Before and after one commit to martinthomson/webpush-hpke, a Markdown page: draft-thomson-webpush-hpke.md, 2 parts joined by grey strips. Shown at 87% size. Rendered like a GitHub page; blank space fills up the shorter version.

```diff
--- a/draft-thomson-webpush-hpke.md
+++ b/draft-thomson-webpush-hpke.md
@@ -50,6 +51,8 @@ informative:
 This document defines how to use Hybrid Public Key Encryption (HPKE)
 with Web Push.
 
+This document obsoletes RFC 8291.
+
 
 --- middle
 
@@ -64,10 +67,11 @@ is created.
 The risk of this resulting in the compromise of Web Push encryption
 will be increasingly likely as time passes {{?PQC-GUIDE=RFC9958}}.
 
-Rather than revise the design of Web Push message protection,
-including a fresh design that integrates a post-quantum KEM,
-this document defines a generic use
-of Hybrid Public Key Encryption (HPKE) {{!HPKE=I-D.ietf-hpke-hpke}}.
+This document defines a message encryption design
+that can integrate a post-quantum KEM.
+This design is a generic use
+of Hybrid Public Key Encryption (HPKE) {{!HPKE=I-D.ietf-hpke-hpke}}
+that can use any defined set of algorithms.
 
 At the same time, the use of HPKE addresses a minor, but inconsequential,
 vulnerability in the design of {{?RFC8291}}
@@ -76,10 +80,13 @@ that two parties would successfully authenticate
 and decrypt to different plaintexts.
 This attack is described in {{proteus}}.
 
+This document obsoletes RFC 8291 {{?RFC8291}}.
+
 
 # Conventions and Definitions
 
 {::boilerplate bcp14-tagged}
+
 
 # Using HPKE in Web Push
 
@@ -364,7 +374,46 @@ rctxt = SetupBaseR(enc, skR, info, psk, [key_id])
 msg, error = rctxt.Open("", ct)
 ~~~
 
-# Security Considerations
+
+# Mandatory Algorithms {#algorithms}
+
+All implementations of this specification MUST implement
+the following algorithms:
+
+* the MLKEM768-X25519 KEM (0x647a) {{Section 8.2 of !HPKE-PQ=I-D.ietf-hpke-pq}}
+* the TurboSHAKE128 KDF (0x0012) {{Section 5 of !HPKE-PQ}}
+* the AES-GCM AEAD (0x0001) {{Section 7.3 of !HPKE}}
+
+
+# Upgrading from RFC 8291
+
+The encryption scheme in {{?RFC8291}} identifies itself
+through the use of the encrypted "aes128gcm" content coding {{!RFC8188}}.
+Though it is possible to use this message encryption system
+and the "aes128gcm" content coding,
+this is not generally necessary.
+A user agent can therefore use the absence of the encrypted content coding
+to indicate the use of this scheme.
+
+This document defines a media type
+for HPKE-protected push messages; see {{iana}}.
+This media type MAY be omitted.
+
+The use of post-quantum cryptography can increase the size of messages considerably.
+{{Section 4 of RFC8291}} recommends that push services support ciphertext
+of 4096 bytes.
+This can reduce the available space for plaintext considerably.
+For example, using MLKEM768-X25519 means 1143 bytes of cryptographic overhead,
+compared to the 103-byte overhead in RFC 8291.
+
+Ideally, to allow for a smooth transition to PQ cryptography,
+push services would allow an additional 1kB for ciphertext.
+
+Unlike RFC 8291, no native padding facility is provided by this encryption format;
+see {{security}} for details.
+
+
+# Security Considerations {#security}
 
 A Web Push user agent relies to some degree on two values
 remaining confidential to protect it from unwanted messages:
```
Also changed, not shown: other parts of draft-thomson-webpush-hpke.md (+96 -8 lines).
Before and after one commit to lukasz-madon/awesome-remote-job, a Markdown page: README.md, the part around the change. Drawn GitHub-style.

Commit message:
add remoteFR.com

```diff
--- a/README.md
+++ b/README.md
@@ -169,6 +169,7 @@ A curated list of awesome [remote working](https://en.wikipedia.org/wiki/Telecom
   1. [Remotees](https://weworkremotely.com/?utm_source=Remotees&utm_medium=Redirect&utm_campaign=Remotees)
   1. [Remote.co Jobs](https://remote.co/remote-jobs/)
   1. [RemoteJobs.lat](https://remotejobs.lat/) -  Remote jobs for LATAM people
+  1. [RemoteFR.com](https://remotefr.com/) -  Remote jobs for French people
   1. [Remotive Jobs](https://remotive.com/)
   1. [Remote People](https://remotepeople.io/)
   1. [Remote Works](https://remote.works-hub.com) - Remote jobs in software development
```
□ □ □ □ □
-- What to work on --
Reproduce the data in its entirety, matching each character.

-- Output of the task --
Before and after one commit to martinthomson/webpush-hpke, a Markdown page: draft-thomson-webpush-hpke.md, 2 parts joined by grey strips. Shown at 87% size. Rendered like a GitHub page; blank space fills up the shorter version.

```diff
--- a/draft-thomson-webpush-hpke.md
+++ b/draft-thomson-webpush-hpke.md
@@ -50,6 +51,8 @@ informative:
 This document defines how to use Hybrid Public Key Encryption (HPKE)
 with Web Push.
 
+This document obsoletes RFC 8291.
+
 
 --- middle
 
@@ -64,10 +67,11 @@ is created.
 The risk of this resulting in the compromise of Web Push encryption
 will be increasingly likely as time passes {{?PQC-GUIDE=RFC9958}}.
 
-Rather than revise the design of Web Push message protection,
-including a fresh design that integrates a post-quantum KEM,
-this document defines a generic use
-of Hybrid Public Key Encryption (HPKE) {{!HPKE=I-D.ietf-hpke-hpke}}.
+This document defines a message encryption design
+that can integrate a post-quantum KEM.
+This design is a generic use
+of Hybrid Public Key Encryption (HPKE) {{!HPKE=I-D.ietf-hpke-hpke}}
+that can use any defined set of algorithms.
 
 At the same time, the use of HPKE addresses a minor, but inconsequential,
 vulnerability in the design of {{?RFC8291}}
@@ -76,10 +80,13 @@ that two parties would successfully authenticate
 and decrypt to different plaintexts.
 This attack is described in {{proteus}}.
 
+This document obsoletes RFC 8291 {{?RFC8291}}.
+
 
 # Conventions and Definitions
 
 {::boilerplate bcp14-tagged}
+
 
 # Using HPKE in Web Push
 
@@ -364,7 +374,46 @@ rctxt = SetupBaseR(enc, skR, info, psk, [key_id])
 msg, error = rctxt.Open("", ct)
 ~~~
 
-# Security Considerations
+
+# Mandatory Algorithms {#algorithms}
+
+All implementations of this specification MUST implement
+the following algorithms:
+
+* the MLKEM768-X25519 KEM (0x647a) {{Section 8.2 of !HPKE-PQ=I-D.ietf-hpke-pq}}
+* the TurboSHAKE128 KDF (0x0012) {{Section 5 of !HPKE-PQ}}
+* the AES-GCM AEAD (0x0001) {{Section 7.3 of !HPKE}}
+
+
+# Upgrading from RFC 8291
+
+The encryption scheme in {{?RFC8291}} identifies itself
+through the use of the encrypted "aes128gcm" content coding {{!RFC8188}}.
+Though it is possible to use this message encryption system
+and the "aes128gcm" content coding,
+this is not generally necessary.
+A user agent can therefore use the absence of the encrypted content coding
+to indicate the use of this scheme.
+
+This document defines a media type
+for HPKE-protected push messages; see {{iana}}.
+This media type MAY be omitted.
+
+The use of post-quantum cryptography can increase the size of messages considerably.
+{{Section 4 of RFC8291}} recommends that push services support ciphertext
+of 4096 bytes.
+This can reduce the available space for plaintext considerably.
+For example, using MLKEM768-X25519 means 1143 bytes of cryptographic overhead,
+compared to the 103-byte overhead in RFC 8291.
+
+Ideally, to allow for a smooth transition to PQ cryptography,
+push services would allow an additional 1kB for ciphertext.
+
+Unlike RFC 8291, no native padding facility is provided by this encryption format;
+see {{security}} for details.
+
+
+# Security Considerations {#security}
 
 A Web Push user agent relies to some degree on two values
 remaining confidential to protect it from unwanted messages:
```
Also changed, not shown: other parts of draft-thomson-webpush-hpke.md (+96 -8 lines).
Before and after one commit to lukasz-madon/awesome-remote-job, a Markdown page: README.md, the part around the change. Drawn GitHub-style.

Commit message:
add remoteFR.com

```diff
--- a/README.md
+++ b/README.md
@@ -169,6 +169,7 @@ A curated list of awesome [remote working](https://en.wikipedia.org/wiki/Telecom
   1. [Remotees](https://weworkremotely.com/?utm_source=Remotees&utm_medium=Redirect&utm_campaign=Remotees)
   1. [Remote.co Jobs](https://remote.co/remote-jobs/)
   1. [RemoteJobs.lat](https://remotejobs.lat/) -  Remote jobs for LATAM people
+  1. [RemoteFR.com](https://remotefr.com/) -  Remote jobs for French people
   1. [Remotive Jobs](https://remotive.com/)
   1. [Remote People](https://remotepeople.io/)
   1. [Remote Works](https://remote.works-hub.com) - Remote jobs in software development
```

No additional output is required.